=== Aim of the exercise ===
Could you please return each line of the data that has the word "VIXCLSx"?

►

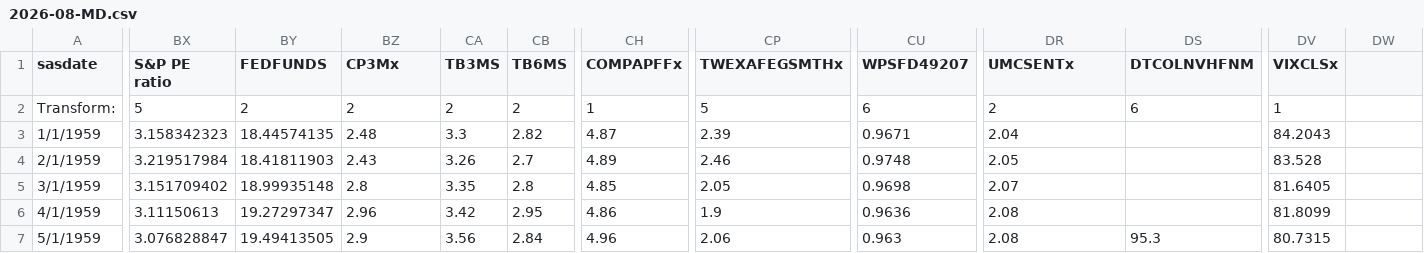
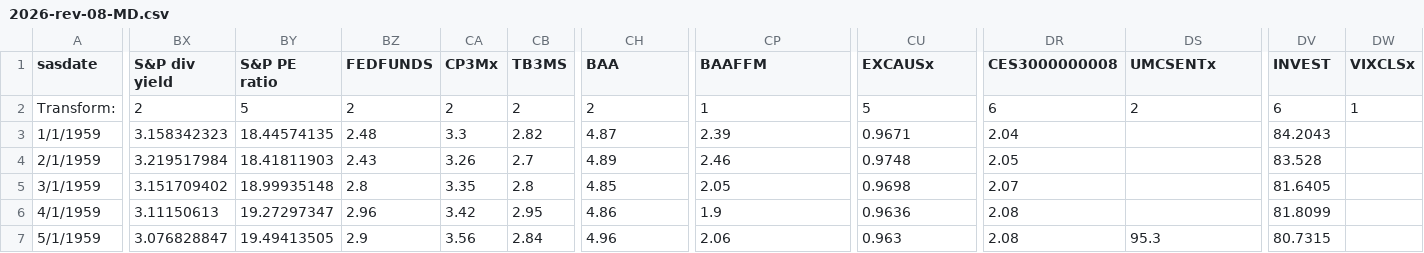
Before and after one commit to Cagancancacan/Time-Series-Anayltics-Case-Study, a CSV file: 2026-rev-08-MD.csv (was 2026-08-MD.csv), drawn as a sheet; only a part is shown, gaps mark what is left out; the diff covers the shown part only; the diff names each change by its address in the sheet, - before the commit and + after, or states it on an @@ line.

```diff
--- a/2026-08-MD.csv
+++ b/2026-rev-08-MD.csv
-BX1: S&P PE ratio
+BX1: S&P div yield
-BY1: FEDFUNDS
+BY1: S&P PE ratio
-BZ1: CP3Mx
+BZ1: FEDFUNDS
-CA1: TB3MS
+CA1: CP3Mx
-CB1: TB6MS
+CB1: TB3MS
-CH1: COMPAPFFx
+CH1: BAA
-CP1: TWEXAFEGSMTHx
+CP1: BAAFFM
-CU1: WPSFD49207
+CU1: EXCAUSx
-DR1: UMCSENTx
+DR1: CES3000000008
-DS1: DTCOLNVHFNM
+DS1: UMCSENTx
-DV1: VIXCLSx
+DV1: INVEST
-DW1: (empty)
+DW1: VIXCLSx
-BX2 (S&P div yield): 5
+BX2 (S&P div yield): 2
-BY2 (S&P PE ratio): 2
+BY2 (S&P PE ratio): 5
-CH2 (BAA): 1
+CH2 (BAA): 2
-CP2 (BAAFFM): 5
+CP2 (BAAFFM): 1
-CU2 (EXCAUSx): 6
+CU2 (EXCAUSx): 5
-DR2 (CES3000000008): 2
+DR2 (CES3000000008): 6
-DS2 (UMCSENTx): 6
+DS2 (UMCSENTx): 2
-DV2 (INVEST): 1
+DV2 (INVEST): 6
-DW2 (VIXCLSx): (empty)
+DW2 (VIXCLSx): 1
```
Also changed, not shown: 40 edited cells elsewhere in this file, 1 other file.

◄

=== Answer section ===
-DV1: VIXCLSx
+DW1: VIXCLSx
-DW2 (VIXCLSx): (empty)
+DW2 (VIXCLSx): 1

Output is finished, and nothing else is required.